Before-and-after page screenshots
==============================
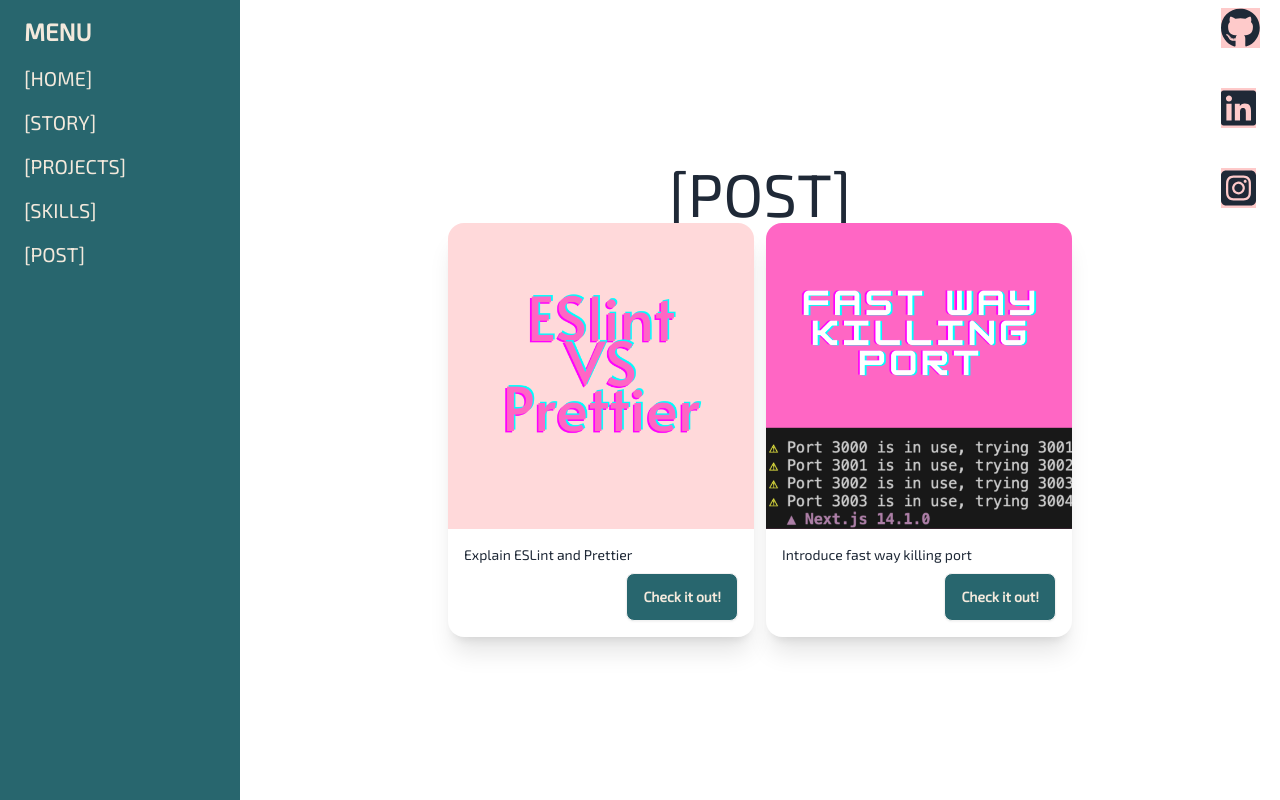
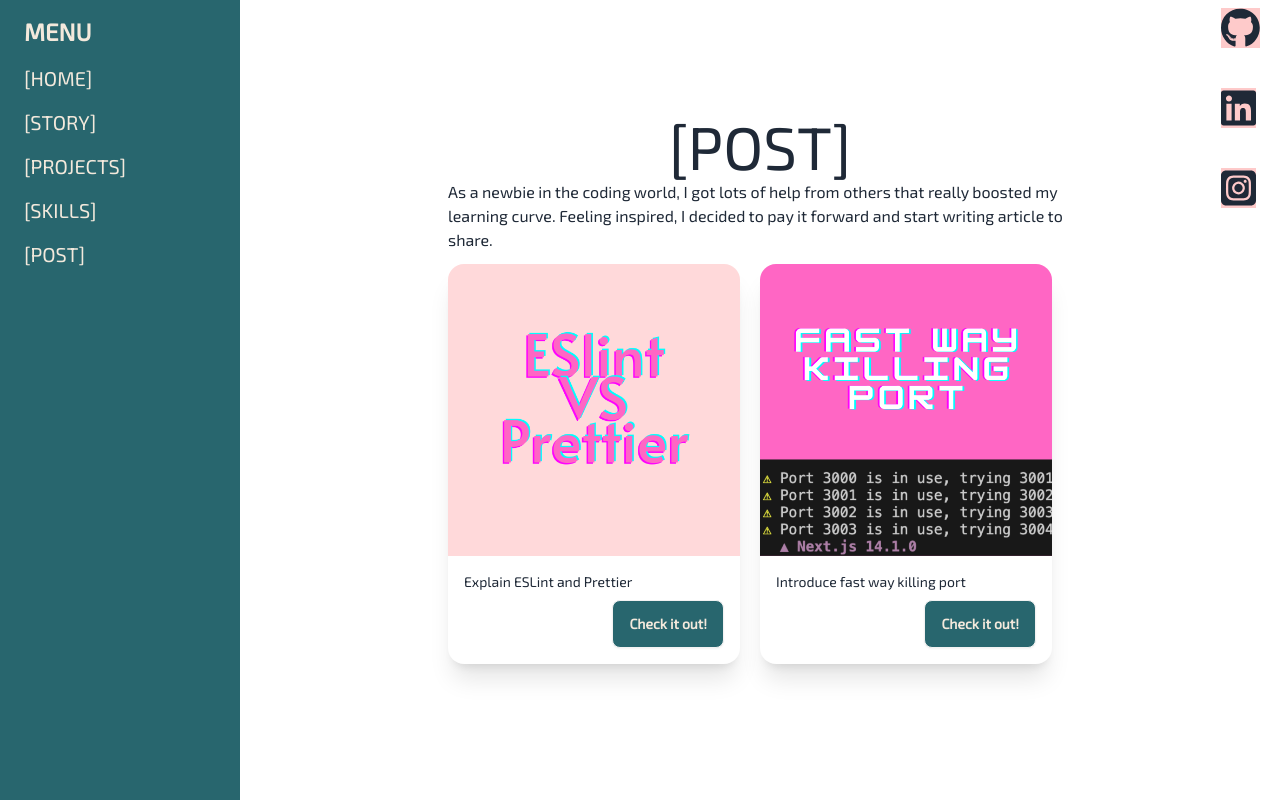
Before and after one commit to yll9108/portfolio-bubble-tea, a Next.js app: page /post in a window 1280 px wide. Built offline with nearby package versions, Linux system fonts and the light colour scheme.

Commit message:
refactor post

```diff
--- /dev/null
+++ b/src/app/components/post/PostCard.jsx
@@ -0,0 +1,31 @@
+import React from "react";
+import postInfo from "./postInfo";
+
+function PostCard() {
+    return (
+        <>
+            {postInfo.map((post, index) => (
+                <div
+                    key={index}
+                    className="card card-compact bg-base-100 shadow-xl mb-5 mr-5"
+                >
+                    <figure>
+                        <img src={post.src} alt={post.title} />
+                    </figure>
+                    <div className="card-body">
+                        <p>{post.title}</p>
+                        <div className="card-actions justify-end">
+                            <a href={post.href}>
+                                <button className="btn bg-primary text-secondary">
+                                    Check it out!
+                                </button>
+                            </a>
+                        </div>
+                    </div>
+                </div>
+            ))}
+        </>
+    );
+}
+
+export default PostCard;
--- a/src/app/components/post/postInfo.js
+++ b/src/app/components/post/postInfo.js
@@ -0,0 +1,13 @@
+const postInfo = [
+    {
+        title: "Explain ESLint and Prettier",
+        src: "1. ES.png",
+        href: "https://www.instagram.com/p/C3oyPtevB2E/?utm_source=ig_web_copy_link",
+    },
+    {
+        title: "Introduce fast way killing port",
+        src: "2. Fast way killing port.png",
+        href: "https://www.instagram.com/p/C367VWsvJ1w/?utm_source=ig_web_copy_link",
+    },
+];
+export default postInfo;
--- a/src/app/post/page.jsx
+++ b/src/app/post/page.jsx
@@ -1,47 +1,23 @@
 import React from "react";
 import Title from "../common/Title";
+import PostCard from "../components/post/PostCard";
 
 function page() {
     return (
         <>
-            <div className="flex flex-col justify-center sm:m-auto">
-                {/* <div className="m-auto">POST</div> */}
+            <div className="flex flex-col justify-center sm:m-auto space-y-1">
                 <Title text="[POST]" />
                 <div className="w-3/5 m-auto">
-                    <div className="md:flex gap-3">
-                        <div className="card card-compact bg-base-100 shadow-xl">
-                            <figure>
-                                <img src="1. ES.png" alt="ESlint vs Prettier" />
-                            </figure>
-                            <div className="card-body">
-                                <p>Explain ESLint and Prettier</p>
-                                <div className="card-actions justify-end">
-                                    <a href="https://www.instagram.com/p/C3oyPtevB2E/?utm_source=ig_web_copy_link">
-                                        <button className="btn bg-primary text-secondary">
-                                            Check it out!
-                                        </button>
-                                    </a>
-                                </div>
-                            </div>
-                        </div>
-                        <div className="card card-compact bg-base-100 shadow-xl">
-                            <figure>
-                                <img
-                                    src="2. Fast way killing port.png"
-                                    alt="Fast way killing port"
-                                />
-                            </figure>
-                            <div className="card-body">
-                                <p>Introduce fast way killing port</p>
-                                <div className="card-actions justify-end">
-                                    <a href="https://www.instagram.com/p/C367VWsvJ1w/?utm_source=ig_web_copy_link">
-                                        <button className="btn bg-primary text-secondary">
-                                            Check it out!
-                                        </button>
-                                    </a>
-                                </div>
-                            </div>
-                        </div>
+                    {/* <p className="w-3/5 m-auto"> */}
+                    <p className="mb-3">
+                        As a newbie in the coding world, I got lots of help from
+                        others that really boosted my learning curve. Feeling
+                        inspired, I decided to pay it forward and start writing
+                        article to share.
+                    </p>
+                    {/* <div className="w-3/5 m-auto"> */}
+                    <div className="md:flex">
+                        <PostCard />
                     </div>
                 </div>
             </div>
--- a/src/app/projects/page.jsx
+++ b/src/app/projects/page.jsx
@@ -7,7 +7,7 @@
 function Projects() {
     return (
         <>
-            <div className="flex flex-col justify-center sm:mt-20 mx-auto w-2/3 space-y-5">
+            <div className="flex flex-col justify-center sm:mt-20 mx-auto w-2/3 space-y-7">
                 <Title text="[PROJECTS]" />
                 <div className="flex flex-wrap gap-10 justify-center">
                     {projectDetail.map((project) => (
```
==============================
• ASSIGNMENT: Without including any pictures, output all the entries above exactly.

• RESPONSE TO THIS TASK:
Before and after one commit to yll9108/portfolio-bubble-tea, a Next.js app: page /post in a window 1280 px wide. Built offline with nearby package versions, Linux system fonts and the light colour scheme.

Commit message:
refactor post

```diff
--- /dev/null
+++ b/src/app/components/post/PostCard.jsx
@@ -0,0 +1,31 @@
+import React from "react";
+import postInfo from "./postInfo";
+
+function PostCard() {
+    return (
+        <>
+            {postInfo.map((post, index) => (
+                <div
+                    key={index}
+                    className="card card-compact bg-base-100 shadow-xl mb-5 mr-5"
+                >
+                    <figure>
+                        <img src={post.src} alt={post.title} />
+                    </figure>
+                    <div className="card-body">
+                        <p>{post.title}</p>
+                        <div className="card-actions justify-end">
+                            <a href={post.href}>
+                                <button className="btn bg-primary text-secondary">
+                                    Check it out!
+                                </button>
+                            </a>
+                        </div>
+                    </div>
+                </div>
+            ))}
+        </>
+    );
+}
+
+export default PostCard;
--- a/src/app/components/post/postInfo.js
+++ b/src/app/components/post/postInfo.js
@@ -0,0 +1,13 @@
+const postInfo = [
+    {
+        title: "Explain ESLint and Prettier",
+        src: "1. ES.png",
+        href: "https://www.instagram.com/p/C3oyPtevB2E/?utm_source=ig_web_copy_link",
+    },
+    {
+        title: "Introduce fast way killing port",
+        src: "2. Fast way killing port.png",
+        href: "https://www.instagram.com/p/C367VWsvJ1w/?utm_source=ig_web_copy_link",
+    },
+];
+export default postInfo;
--- a/src/app/post/page.jsx
+++ b/src/app/post/page.jsx
@@ -1,47 +1,23 @@
 import React from "react";
 import Title from "../common/Title";
+import PostCard from "../components/post/PostCard";
 
 function page() {
     return (
         <>
-            <div className="flex flex-col justify-center sm:m-auto">
-                {/* <div className="m-auto">POST</div> */}
+            <div className="flex flex-col justify-center sm:m-auto space-y-1">
                 <Title text="[POST]" />
                 <div className="w-3/5 m-auto">
-                    <div className="md:flex gap-3">
-                        <div className="card card-compact bg-base-100 shadow-xl">
-                            <figure>
-                                <img src="1. ES.png" alt="ESlint vs Prettier" />
-                            </figure>
-                            <div className="card-body">
-                                <p>Explain ESLint and Prettier</p>
-                                <div className="card-actions justify-end">
-                                    <a href="https://www.instagram.com/p/C3oyPtevB2E/?utm_source=ig_web_copy_link">
-                                        <button className="btn bg-primary text-secondary">
-                                            Check it out!
-                                        </button>
-                                    </a>
-                                </div>
-                            </div>
-                        </div>
-                        <div className="card card-compact bg-base-100 shadow-xl">
-                            <figure>
-                                <img
-                                    src="2. Fast way killing port.png"
-                                    alt="Fast way killing port"
-                                />
-                            </figure>
-                            <div className="card-body">
-                                <p>Introduce fast way killing port</p>
-                                <div className="card-actions justify-end">
-                                    <a href="https://www.instagram.com/p/C367VWsvJ1w/?utm_source=ig_web_copy_link">
-                                        <button className="btn bg-primary text-secondary">
-                                            Check it out!
-                                        </button>
-                                    </a>
-                                </div>
-                            </div>
-                        </div>
+                    {/* <p className="w-3/5 m-auto"> */}
+                    <p className="mb-3">
+                        As a newbie in the coding world, I got lots of help from
+                        others that really boosted my learning curve. Feeling
+                        inspired, I decided to pay it forward and start writing
+                        article to share.
+                    </p>
+                    {/* <div className="w-3/5 m-auto"> */}
+                    <div className="md:flex">
+                        <PostCard />
                     </div>
                 </div>
             </div>
--- a/src/app/projects/page.jsx
+++ b/src/app/projects/page.jsx
@@ -7,7 +7,7 @@
 function Projects() {
     return (
         <>
-            <div className="flex flex-col justify-center sm:mt-20 mx-auto w-2/3 space-y-5">
+            <div className="flex flex-col justify-center sm:mt-20 mx-auto w-2/3 space-y-7">
                 <Title text="[PROJECTS]" />
                 <div className="flex flex-wrap gap-10 justify-center">
                     {projectDetail.map((project) => (
```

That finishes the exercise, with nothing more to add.